▸ The data
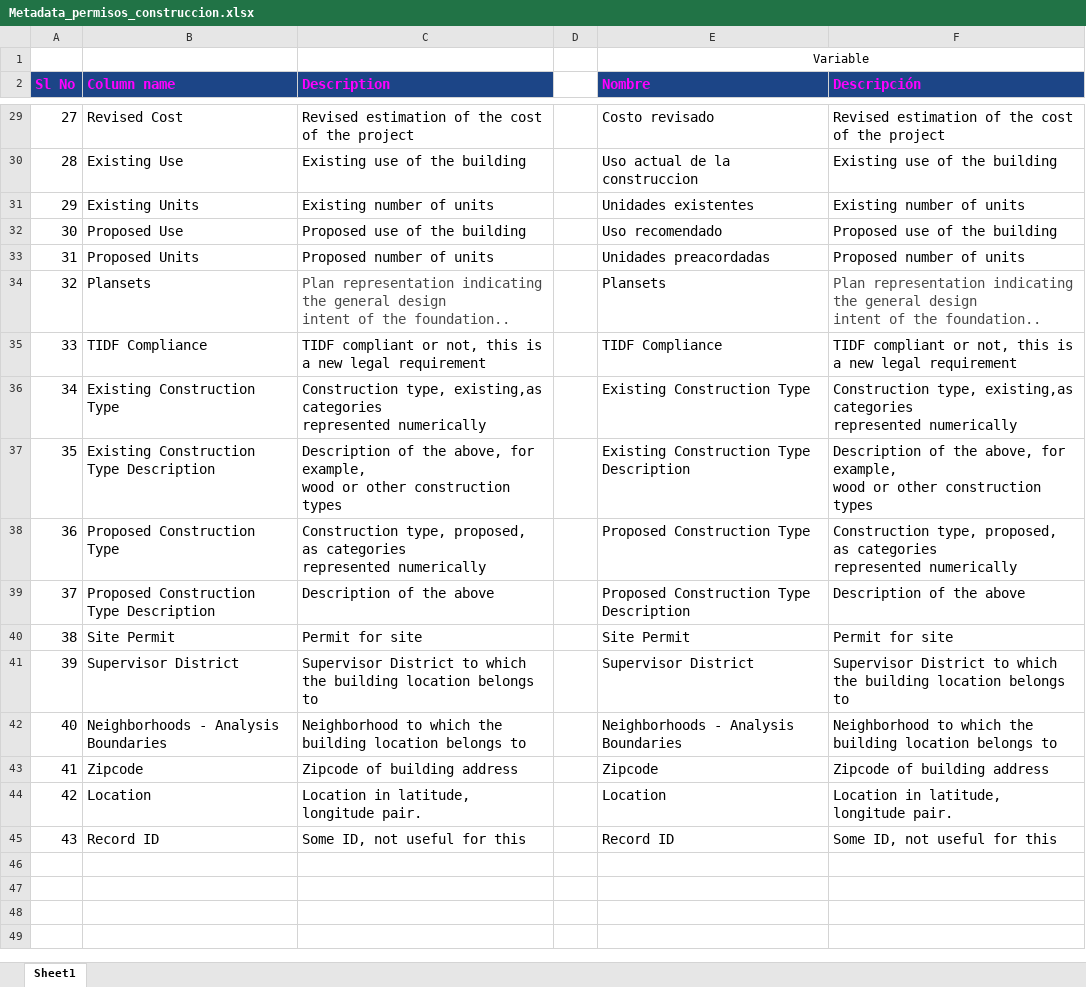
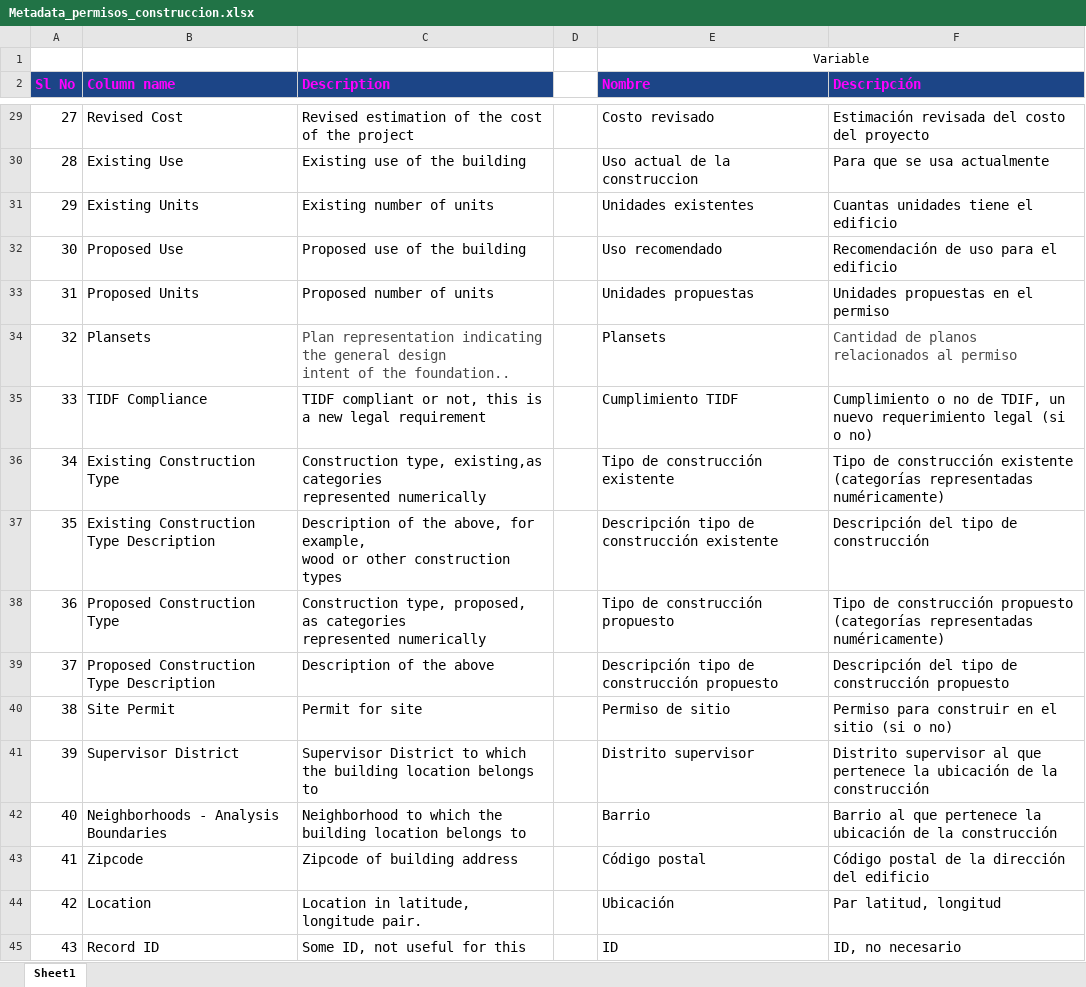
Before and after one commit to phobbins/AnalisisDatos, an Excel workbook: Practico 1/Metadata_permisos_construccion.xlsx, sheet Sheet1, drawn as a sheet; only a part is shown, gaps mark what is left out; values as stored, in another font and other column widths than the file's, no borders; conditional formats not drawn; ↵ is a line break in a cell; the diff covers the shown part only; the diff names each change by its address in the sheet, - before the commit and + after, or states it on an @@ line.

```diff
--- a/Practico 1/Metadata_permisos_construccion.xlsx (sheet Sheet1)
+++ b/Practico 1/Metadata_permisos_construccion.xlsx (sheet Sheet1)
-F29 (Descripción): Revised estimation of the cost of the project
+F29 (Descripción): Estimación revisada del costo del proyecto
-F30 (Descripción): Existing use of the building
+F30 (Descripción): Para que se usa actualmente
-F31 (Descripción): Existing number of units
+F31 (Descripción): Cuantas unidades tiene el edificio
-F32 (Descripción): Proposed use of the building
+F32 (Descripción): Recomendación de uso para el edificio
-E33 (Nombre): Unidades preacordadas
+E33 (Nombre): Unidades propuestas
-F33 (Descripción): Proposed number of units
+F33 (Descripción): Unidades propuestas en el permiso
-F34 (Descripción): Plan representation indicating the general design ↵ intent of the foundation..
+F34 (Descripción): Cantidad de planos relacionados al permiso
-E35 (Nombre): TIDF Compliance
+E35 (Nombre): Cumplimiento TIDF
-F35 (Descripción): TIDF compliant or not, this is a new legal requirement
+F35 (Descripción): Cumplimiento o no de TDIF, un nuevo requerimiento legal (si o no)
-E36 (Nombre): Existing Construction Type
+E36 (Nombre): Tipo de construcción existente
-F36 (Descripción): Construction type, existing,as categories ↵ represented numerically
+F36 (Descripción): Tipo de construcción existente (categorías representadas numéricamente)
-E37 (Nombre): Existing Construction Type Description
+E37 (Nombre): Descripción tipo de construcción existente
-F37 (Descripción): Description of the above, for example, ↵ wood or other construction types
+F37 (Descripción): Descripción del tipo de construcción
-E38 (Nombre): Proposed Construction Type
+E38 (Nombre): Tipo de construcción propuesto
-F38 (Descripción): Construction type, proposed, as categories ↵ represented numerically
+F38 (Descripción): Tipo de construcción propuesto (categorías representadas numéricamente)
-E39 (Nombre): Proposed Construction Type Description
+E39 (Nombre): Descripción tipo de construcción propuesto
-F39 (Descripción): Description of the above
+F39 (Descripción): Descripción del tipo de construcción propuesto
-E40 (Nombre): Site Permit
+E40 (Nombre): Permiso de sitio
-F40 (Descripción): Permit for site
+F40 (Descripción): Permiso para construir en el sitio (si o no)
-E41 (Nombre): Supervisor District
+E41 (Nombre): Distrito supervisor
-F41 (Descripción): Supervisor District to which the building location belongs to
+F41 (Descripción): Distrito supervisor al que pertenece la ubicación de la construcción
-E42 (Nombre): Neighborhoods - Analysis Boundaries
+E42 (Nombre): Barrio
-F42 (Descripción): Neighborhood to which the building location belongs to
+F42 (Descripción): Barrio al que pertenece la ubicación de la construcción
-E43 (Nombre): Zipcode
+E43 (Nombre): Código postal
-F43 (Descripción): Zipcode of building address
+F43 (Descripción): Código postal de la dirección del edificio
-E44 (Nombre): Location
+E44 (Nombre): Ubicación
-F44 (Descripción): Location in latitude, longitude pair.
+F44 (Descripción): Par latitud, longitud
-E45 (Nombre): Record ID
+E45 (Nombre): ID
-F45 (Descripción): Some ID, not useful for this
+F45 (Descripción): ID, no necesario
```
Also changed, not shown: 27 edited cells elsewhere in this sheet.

▸ What is being asked
Count the lines in the listing above that contain the string "edificio", and give only the count.

▸ Written solution
3